By| Published: July 8th, 2016
Our bones and muscles reach their maximum mass at about age 30. They slowly shrink in size and density, as we get older. Additionally, the gel-like disks between the vertebrae of our spine become thinner.
Skeletal and Muscular Changes
- Bone size and density decreases, as we get older
- The average person loses 1.5-3 inches in height over a lifetime
- Bones become weaker and more prone to fracture due to gradual loss of density
- Women are more likely to lose bone mass, especially in the years immediately after menopause
- Muscle tissue (muscle mass) also tends to decrease
- Muscles, tendons and joints also lose some strength and flexibility
- Joint changes ranging from minor stiffness to severe arthritis may develop
- The cartilage lining the joints may become thinner
- The joint surfaces may not slide over each other as well as they used to
What we can do
Strength and Resistance Training
Walking and weight lifting help strengthen and preserve our bones. Swimming and water aerobics are easy on the joints for people with arthritis.
Tai chi, Yoga and Pilates
Tai chi helps improve balance, Yoga increase muscle flexibility and strength, and Pilates are designed to strengthen the body’s core muscles.
Protein helps slow age-related muscle loss.

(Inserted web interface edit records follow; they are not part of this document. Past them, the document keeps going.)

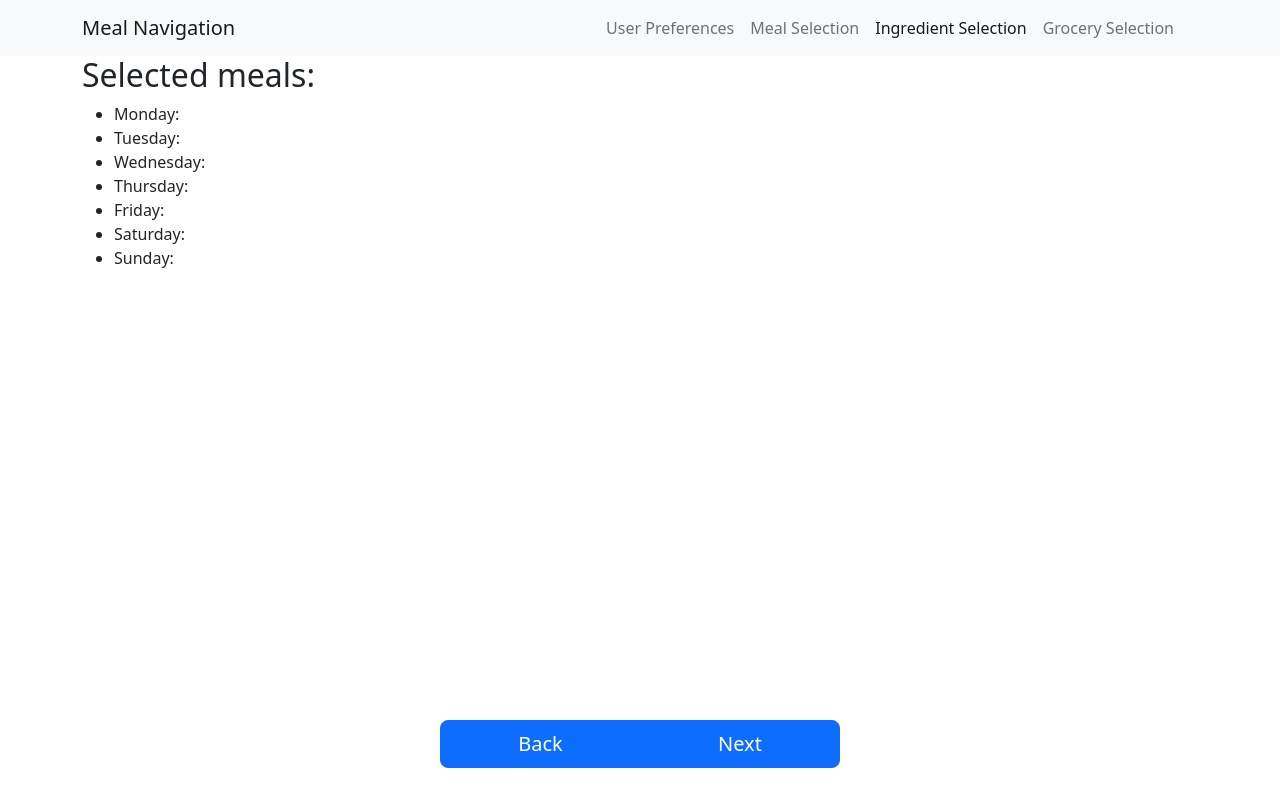
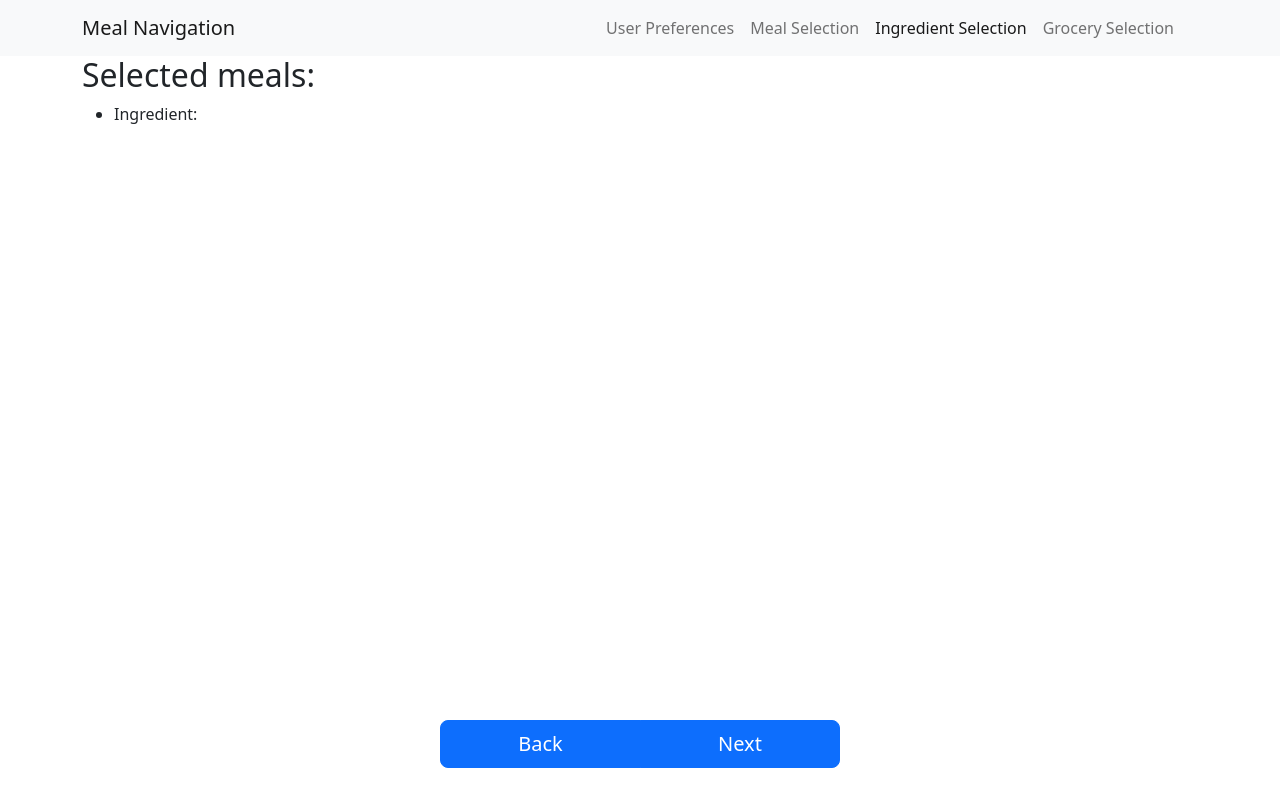
Before and after one commit to chanwutk/meal-navigation, a React (Vite) app: page / in a window 1280 px wide. Both pictures are taken after a click on the button "Ingredient Selection". Built offline with nearby package versions, Linux system fonts and the light colour scheme.

Commit message:
Changed the logic; Now display distinct ingredient

```diff
--- a/src/App.tsx
+++ b/src/App.tsx
@@ -18,6 +18,7 @@ export default function App() {
   const [activeTab, setActiveTab] = useState<NavKey>('user-pref');
   //Sunny tried this
   const [selectedMeals, setSelectedMeals] = useState<{[key: string]: string}>({});
+  const [selectedBrands, setSelectedBrands] = useState<{[key: string]: string}>({});
 
   function handleTabChange(eventKey: string | null) {
     if (eventKey !== 'user-pref' && eventKey !== 'meal-sel' && eventKey !== 'ingr-sel' && eventKey !== 'groc-sel') {
@@ -104,7 +105,7 @@ export default function App() {
           <MealSelection selectedMeals={selectedMeals} setSelectedMeals={setSelectedMeals}/>
         </div>
         <div style={activateStyle('ingr-sel')}>
-          <IngredientSelection selectedMeals={selectedMeals}/>
+          <IngredientSelection selectedMeals={selectedMeals} selectedBrands={selectedBrands} setSelectedBrands={setSelectedBrands}/>
         </div>
       </Container>
 
--- a/src/pages/ingredient-selection.tsx
+++ b/src/pages/ingredient-selection.tsx
@@ -4,83 +4,116 @@ import { useState } from "react";
 
 interface IngredientSelectionProp {
   selectedMeals: {[key: string]: string};
+  //Make it global
+  selectedBrands: {[key: string]: string};
+  setSelectedBrands: React.Dispatch<React.SetStateAction<{[key: string]: string}>>;
 };
 
 export default function IngredientSelection({ selectedMeals }: IngredientSelectionProp) {
   const daysOfWeek = ["Monday", "Tuesday", "Wednesday", "Thursday", "Friday", "Saturday", "Sunday"];
   const mondayMeal = selectedMeals['Monday'];
-  const mondayingr = [];
   const tuesdayMeal = selectedMeals['Tuesday'];
-  const tuesdayingr = [];
   const wednesdayMeal = selectedMeals['Wednesday'];
-  const wednesdayingr = [];
   const thursdayMeal = selectedMeals['Thursday'];
-  const thursdayingr = [];
   const fridayMeal = selectedMeals['Friday'];
-  const fridayingr = [];
   const saturdayMeal = selectedMeals['Saturday'];
-  const saturdayingr = [];
   const sundayMeal = selectedMeals['Sunday'];
-  const sundayingr = [];
+  let ingr = new Set<string>();
+  let ingr_count = new Map<string, number>();
 
 
   for (const m of data["meal"]) {
     if(m.name == mondayMeal){
       for (const r of m.recipe){
-        //Accessing each recipe, for now only extracting name of the ingredient
-        mondayingr.push(r.category);
+        ingr.add(r.category);
+        if(!ingr_count.has(r.category)){
+          ingr_count.set(r.category, 1);
+        }
+        else{
+          // @ts-ignore
+          ingr_count.set(r.category, ingr_count.get(r.category)+1);
+        }
       }
     }
     if(m.name == tuesdayMeal){
       for (const r of m.recipe){
-        //Accessing each recipe, for now only extracting name of the ingredient
-        tuesdayingr.push(r.category);
+        ingr.add(r.category);
+        if(!ingr_count.has(r.category)){
+          ingr_count.set(r.category, 1);
+        }
+        else{
+          // @ts-ignore
+          ingr_count.set(r.category, ingr_count.get(r.category)+1);
+        }
       }
     }
     if(m.name == wednesdayMeal){
       for (const r of m.recipe){
-        //Accessing each recipe, for now only extracting name of the ingredient
-        wednesdayingr.push(r.category);
+        ingr.add(r.category);
+        if(!ingr_count.has(r.category)){
+          ingr_count.set(r.category, 1);
+        }
+        else{
+          // @ts-ignore
+          ingr_count.set(r.category, ingr_count.get(r.category)+1);
+        }
       }
     }
     if(m.name == thursdayMeal){
       for (const r of m.recipe){
-        //Accessing each recipe, for now only extracting name of the ingredient
-        thursdayingr.push(r.category);
+        ingr.add(r.category);
+        if(!ingr_count.has(r.category)){
+          ingr_count.set(r.category, 1);
+        }
+        else{
+          // @ts-ignore
+          ingr_count.set(r.category, ingr_count.get(r.category)+1);
+        }
       }
     }
     if(m.name == fridayMeal){
       for (const r of m.recipe){
-        //Accessing each recipe, for now only extracting name of the ingredient
-        fridayingr.push(r.category);
+        ingr.add(r.category);
+        if(!ingr_count.has(r.category)){
+          ingr_count.set(r.category, 1);
+        }
+        else{
+          // @ts-ignore
+          ingr_count.set(r.category, ingr_count.get(r.category)+1);
+        }
       }
     }
     if(m.name == saturdayMeal){
       for (const r of m.recipe){
-        //Accessing each recipe, for now only extracting name of the ingredient
-        saturdayingr.push(r.category);
+        ingr.add(r.category);
+        if(!ingr_count.has(r.category)){
+          ingr_count.set(r.category, 1);
+        }
+        else{
+          // @ts-ignore
+          ingr_count.set(r.category, ingr_count.get(r.category)+1);
+        }
       }
     }
     if(m.name == sundayMeal){
       for (const r of m.recipe){
-        //Accessing each recipe, for now only extracting name of the ingredient
-        sundayingr.push(r.category);
+        ingr.add(r.category);
+        if(!ingr_count.has(r.category)){
+          ingr_count.set(r.category, 1);
+        }
+        else{
+          // @ts-ignore
+          ingr_count.set(r.category, ingr_count.get(r.category)+1);
+        }
       }
     }
   }
 
   return <>
-    {/*TODO: Sunny please look at src/pages/ingredient-selection.tsx*/}
     <div>
       <h2>Selected meals:</h2>
       <ul>
-        <li>Monday: {mondayingr.join(", ")}</li>
-        <li>Tuesday: {tuesdayingr.join(", ")}</li>
-        <li>Wednesday: {wednesdayingr.join(", ")}</li>
-        <li>Thursday: {thursdayingr.join(", ")}</li>
-        <li>Friday: {fridayingr.join(", ")}</li>
-        <li>Saturday: {saturdayingr.join(", ")}</li>
-        <li>Sunday: {sundayingr.join(", ")}</li>
+        <li>Ingredient: {Array.from(ingr).join(", ")}</li>
       </ul>
     </div>
     <button hidden={true}>Next</button>
```
Also changed, not shown: 1 other file (tests, documents, lock files or other folders).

Calcium and vitamin D are essential for building and sustaining bone mass.
Smoking not only speeds up bone loss but also interferes with calcium absorption.
Excessive consumption of alcohol can hasten bone loss.

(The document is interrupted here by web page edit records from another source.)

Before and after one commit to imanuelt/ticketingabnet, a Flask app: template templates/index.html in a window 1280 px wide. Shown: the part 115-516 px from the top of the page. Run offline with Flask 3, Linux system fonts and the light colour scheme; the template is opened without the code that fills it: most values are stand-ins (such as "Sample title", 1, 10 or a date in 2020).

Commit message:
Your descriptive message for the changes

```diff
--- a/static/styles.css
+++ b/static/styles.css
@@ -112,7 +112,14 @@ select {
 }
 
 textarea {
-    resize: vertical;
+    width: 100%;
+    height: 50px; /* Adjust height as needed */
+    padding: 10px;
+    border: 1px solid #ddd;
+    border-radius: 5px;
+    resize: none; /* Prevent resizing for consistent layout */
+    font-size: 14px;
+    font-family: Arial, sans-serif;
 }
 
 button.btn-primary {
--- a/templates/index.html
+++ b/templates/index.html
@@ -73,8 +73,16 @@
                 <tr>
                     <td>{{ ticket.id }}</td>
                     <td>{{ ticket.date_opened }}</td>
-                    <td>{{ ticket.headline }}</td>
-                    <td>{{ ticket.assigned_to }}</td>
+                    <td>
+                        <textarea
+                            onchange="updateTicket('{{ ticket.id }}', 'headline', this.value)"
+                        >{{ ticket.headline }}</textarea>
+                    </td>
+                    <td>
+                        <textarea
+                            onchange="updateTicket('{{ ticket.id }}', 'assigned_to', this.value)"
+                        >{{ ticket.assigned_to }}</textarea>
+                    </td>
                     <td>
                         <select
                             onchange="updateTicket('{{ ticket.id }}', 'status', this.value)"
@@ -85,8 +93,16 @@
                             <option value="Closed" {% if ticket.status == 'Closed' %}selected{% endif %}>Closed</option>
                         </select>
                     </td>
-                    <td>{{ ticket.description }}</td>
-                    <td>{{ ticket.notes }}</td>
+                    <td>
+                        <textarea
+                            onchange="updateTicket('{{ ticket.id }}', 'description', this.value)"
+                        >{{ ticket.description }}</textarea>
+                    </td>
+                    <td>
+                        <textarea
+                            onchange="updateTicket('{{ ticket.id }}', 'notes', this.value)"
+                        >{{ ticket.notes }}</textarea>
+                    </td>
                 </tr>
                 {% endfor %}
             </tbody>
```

Practise programs that teach you how to relax your muscles. They can also help ease back, neck and shoulder pain.
Loss of strength and muscle has as much to do with inactivity as it does age. If we continue to lead an active life, we can maintain much of the muscle strength that we enjoyed in our youth. Taking care of our bones, muscles and joints throughout our life is key to lessening the impact of age-related muscular and skeletal changes.